- beat the sugar and eggs with an electric beater until thick and creamy and tripled in volume. It will resemble meringue, in that it is glossy and aerated but I found I couldn’t get it to stand stiff like meringue does. It will take 5 or so minutes to achieve this consistency
- place the amaranth flour, baking powder, orange zest, cardamom and ground pistachios into a large mixing bowl, and mix well
- add the carrot and use your fingers to very lightly mix it with the dried flour mix
- add the oil and again use your fingers to gently distribute it
- add half the beaten egg mix to the flour mix and very gently fold through, doing your best to make sure the carrot is evenly distributed without over-folding the egg mixture and collapsing the air
- add the remaining egg mixture and fold through gently with a light, long sweeping movement. Pour the mix into the prepared cake tin
- bake for 50-60 minutes, or until the cake feels firm and set in the middle and sides when you touch it
- when cooked, turn off the oven, open the door and leave the cake sitting inside it until the cake is warm to cool, then remove from the oven and completely cool in the tin until moving to a wire rack
- prepare the icing below and smooth it over the top. Roughly chop the extra handful of lightly roasted pistachios and sprinkle over the top of the cake.
* I found this a little hard to decipher, so I just made sure I didn’t grind the pistachios in my coffee grinder long enough to become a flour – see the photo above to see the size of the ground pistachios I made.
I based this icing on one my friend Lesh had made, using coconut butter instead of icing sugar, as I’m not a great fan of regular icing.
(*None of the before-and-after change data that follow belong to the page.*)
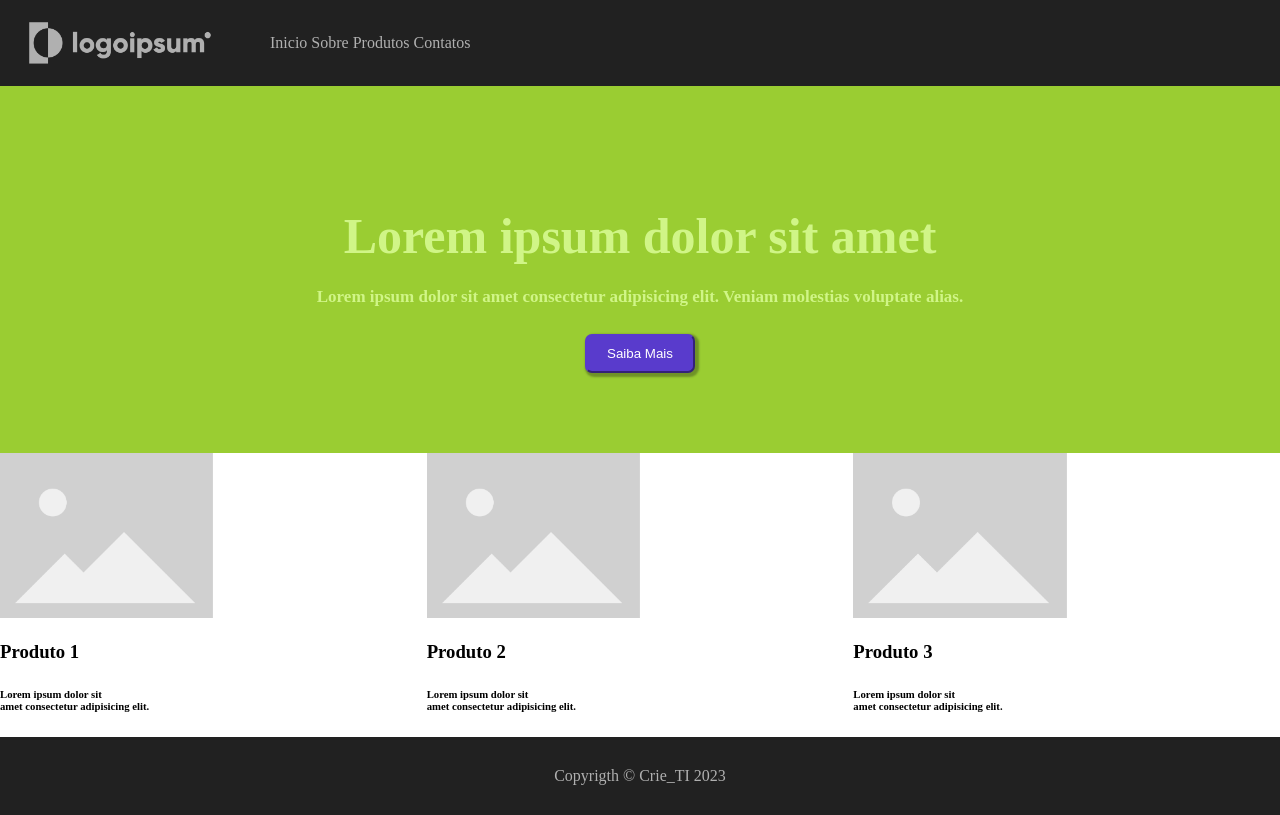
Repository: robsonwssantos/Projeto_Olaria
Page: Exercicios/ex.01/index.html
The author's editor kept a copy of each file at every save. The page is drawn from the files as they stood at one save, then again after the next save.
The browser window is 1280 px wide. The pictures show the whole page.

Above is the page before, as saved 2023-04-21 12:51:55.

### Exercicios/ex.01/index.html
<!DOCTYPE html>
<html lang="pt-BR">
<head>
    <meta charset="UTF-8">
    <meta http-equiv="X-UA-Compatible" content="IE=edge">
    <meta name="viewport" content="width=device-width, initial-scale=1.0">
    <title>Desafio HTML-CSS</title>

    <style>
        body {
            margin: 0;
        }

        nav {
            color: #B0B0B0;
            background-color: #212121;
        }

        .banner {
            color: #d0f587;
            background-color: #9ACD32;
            text-align: center;
            padding: 80px 80px 80px 80px;
        }

        .banner h1 {
            font-size: 50px;
        }

        .banner h3 {
            font-size: 17px;
            margin-top: -20px;
        }



        .botao {
            color: #fff;
            background-color: #593BCC;
            border-color: #593BCC;
            border-radius: 7px;
            padding: 10px 20px 10px 20px;
            margin-top: 10px;
            box-shadow: 2px 2px 2px 2px rgba(19, 18, 18, 0.315);
        }


        header {
            display: flex;
            align-items: center;
            background-color:#212121;
            padding-left: 20px;
            padding-right: 20px;
            box-sizing: border-box;
            color: #B0B0B0;;
          /*  width: 100%;
            position: absolute;
            position: fixed;
            top: 0; */
        }

        header img {
            width: 200px;
            margin-right: 50px;
        }

        header a {
            text-decoration: none;
            color: #B0B0B0;
        }

        a:hover {
            color: #ffffff;
        }


        .container {
            display: flex;
            align-items: center;
        }

        .container img {
            width: 50%;

        }


        footer {
            text-align: center;
            padding-top: 30px;
            padding-bottom: 30px;
            color:#B0B0B0;
            background-color:#212121;

        }

    </style>

</head>
<body>
    <header>

        <img src="logo.png" alt="">
        <nav>
            <a href="">Inicio</a>
            <a href="">Sobre</a>
            <a href="">Produtos</a>
            <a href="">Contatos</a>
        </nav>

    </header>
   <main>
        <section class="banner">
            <div>
                <h1>Lorem ipsum dolor sit amet</h1>
                <h3>Lorem ipsum dolor sit amet consectetur adipisicing elit. Veniam molestias voluptate alias.</h3>
                <button class="botao">Saiba Mais</button>
            </div>
        </section>

        <section class="container" class="row">
            <div class="colum">
                <img src="placeholder.png" alt="">
                <h3>Produto 1</h3>
                <h6>
                    Lorem ipsum dolor sit<br>
                    amet consectetur adipisicing elit.
                </h6>
            </div>
            <div class="colum">
                <img src="placeholder.png" alt="">
                <h3>Produto 2</h3>
                <h6>
                    Lorem ipsum dolor sit<br>
                    amet consectetur adipisicing elit.
                </h6>
            </div>
            <div class="colum">
                <img src="placeholder.png" alt="">
                <h3>Produto 3</h3>
                <h6>
                    Lorem ipsum dolor sit<br>
                    amet consectetur adipisicing elit.
                </h6>
            </div>
        </section>
   </main>

    <footer>
        Copyrigth © Crie_TI 2023
    </footer>
</body>
</html>

After the next save:
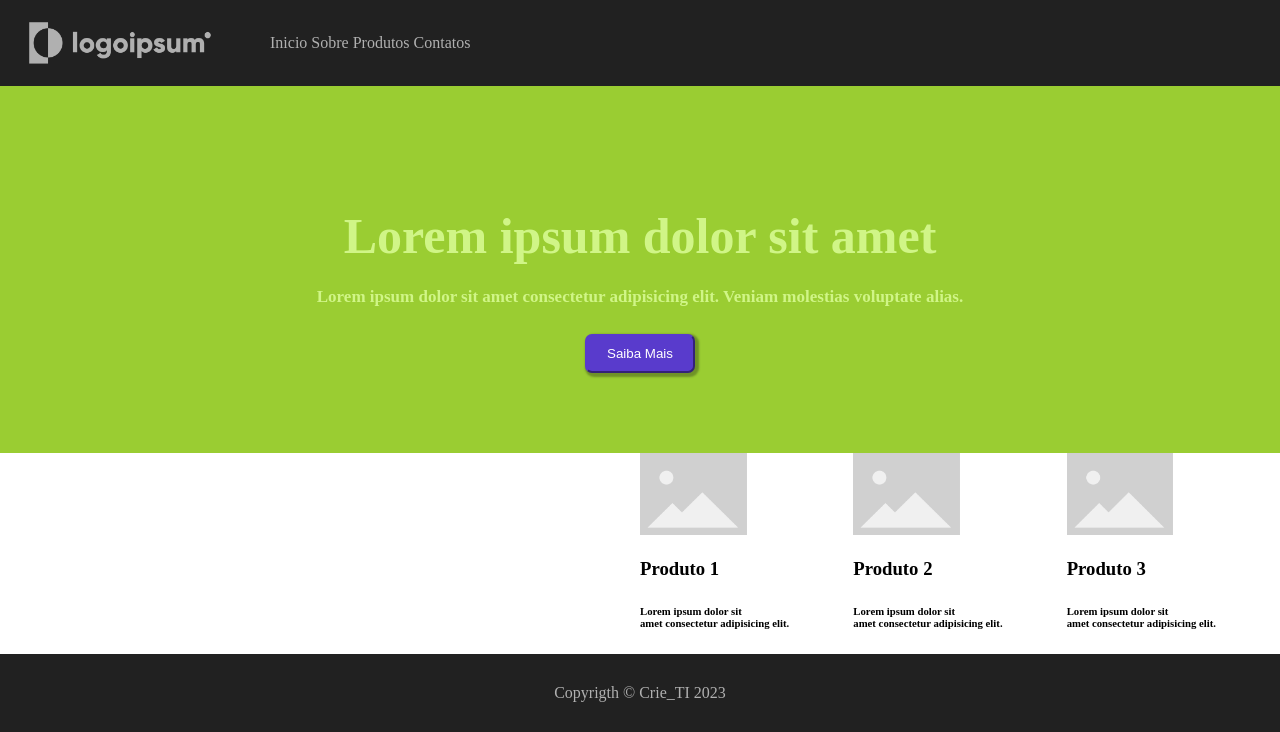
Saved 29 s later.
--- a/Exercicios/ex.01/index.html
+++ b/Exercicios/ex.01/index.html
@@ -77,6 +77,7 @@
         .container {
             display: flex;
             align-items: center;
+            margin-left: 50%;
         }
 
         .container img {
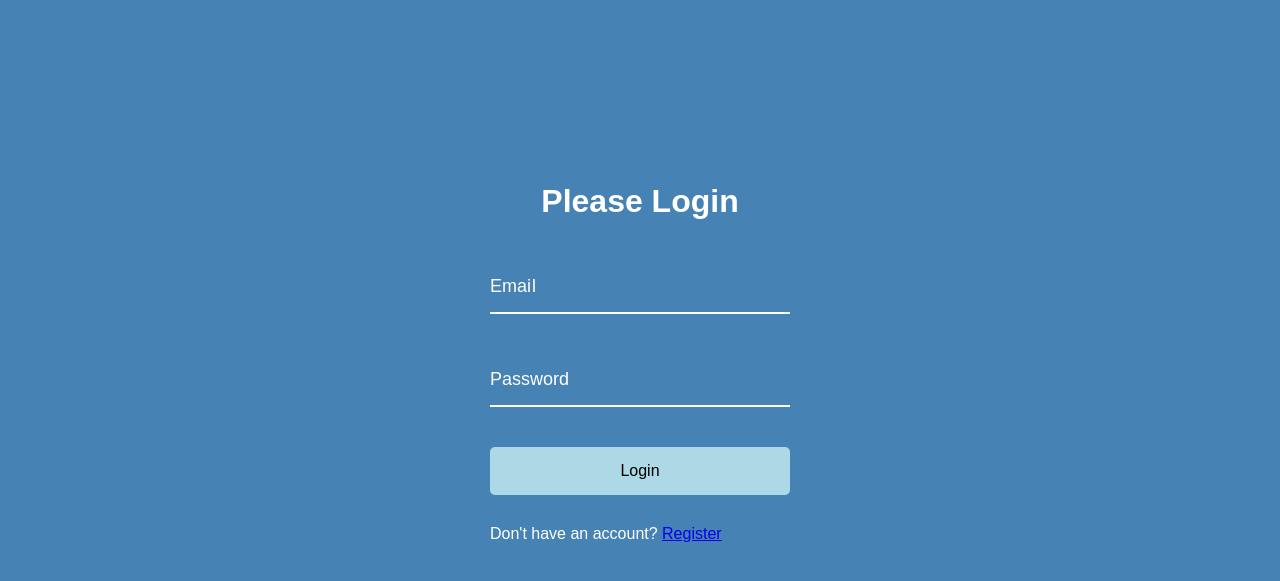
Repository: eagle-tex/50-projects-BT
Page: 08-form-wave-animation/index.html
An editor plug-in stored every save of this project. The page is shown before and after the next save, followed by the edit.
The browser window is 1280 px wide. The pictures show the whole page.
Some web fonts or font styles are not loaded; a fallback is used.

Above is the page before, as saved 2021-01-07 23:33:31.

After the next save:
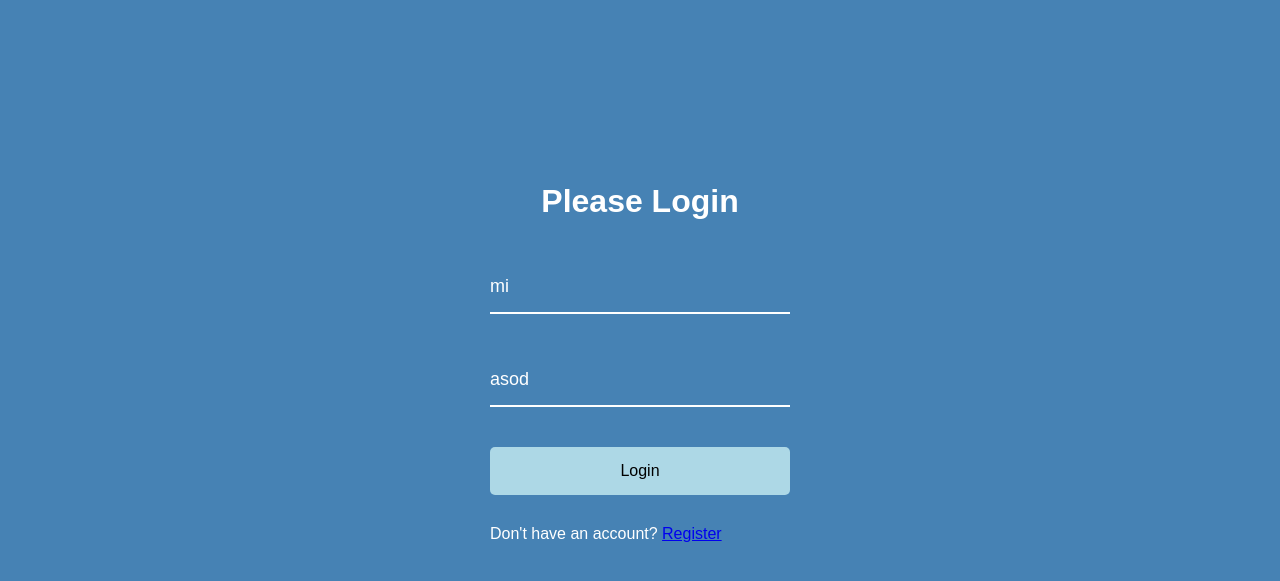
Saved 113 s later.
--- a/08-form-wave-animation/script.js
+++ b/08-form-wave-animation/script.js
@@ -3,6 +3,9 @@
 labels.forEach((label) => {
   label.innerHTML = label.innerText
     .split('')
-    .map((letter, idx) => `<span>${letter}</span>`)
+    .map(
+      (letter, idx) =>
+        `<span style="transition-delay:${idx * 50}ms>${letter}</span>`
+    )
     .join('');
 });

After the save that followed:
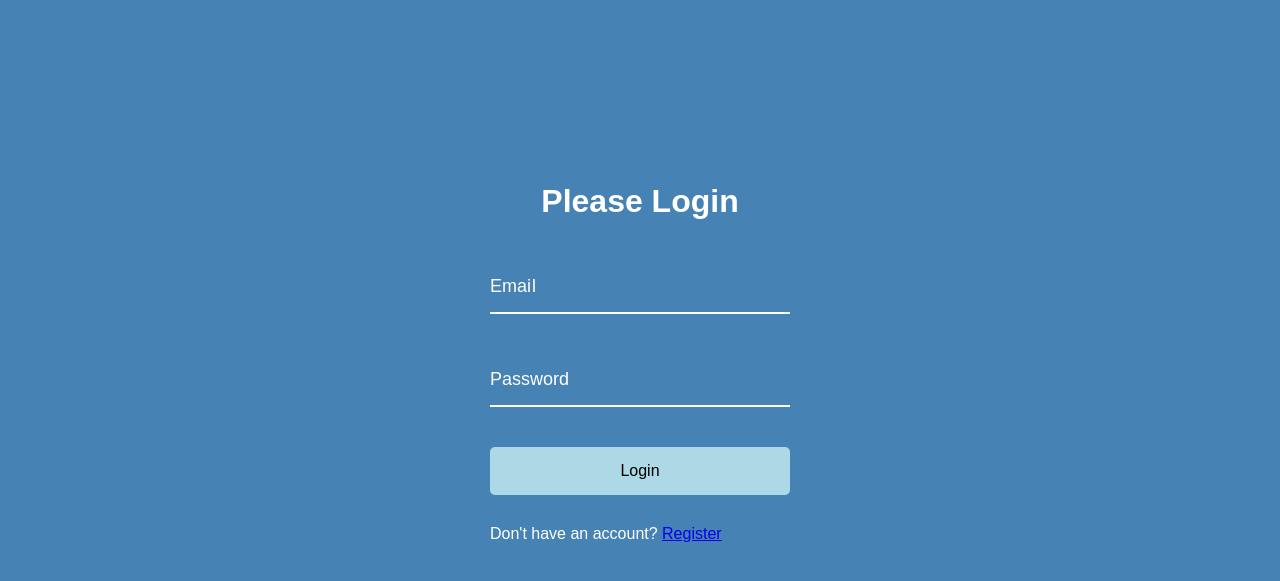
Saved 39 s later.
--- a/08-form-wave-animation/script.js
+++ b/08-form-wave-animation/script.js
@@ -5,7 +5,7 @@
     .split('')
     .map(
       (letter, idx) =>
-        `<span style="transition-delay:${idx * 50}ms>${letter}</span>`
+        `<span style="transition-delay:${idx * 50}ms">${letter}</span>`
     )
     .join('');
 });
Coconut butter may be a little hard to find, but a good health food store should stock it. But be careful, as coconut butter is often confused for coconut oil, so be sure of what you’re buying, as oil won’t work for this recipe.
To make your own, put 200g of organic desiccated coconut in a high-powered blender, like a vitamix or thermomix, and blend until it is thick, smooth and liquidy. Simple! Any left overs can be used as a spread, in bliss balls, in recipes calling for nut butters or stirred into porridge for some added goodness.
½ cup (125g) coconut butter
juice of 1 orange
1-2 tbsp maple syrup
- If you’re making the butter fresh, then it will be warm enough to simply whip in the juice with a fork, stirring until well combined
- If it’s solid, then you may want to soften it by putting the jar of butter in a bowl and pouring boiling water into the bowl. Or, put the ½ cup directly into a saucepan and heat until just softened. Then stir in the orange juice and mix well
- Start with 1 tablespoon of maple syrup and mix in well. Taste and add the second tablespoon if desired.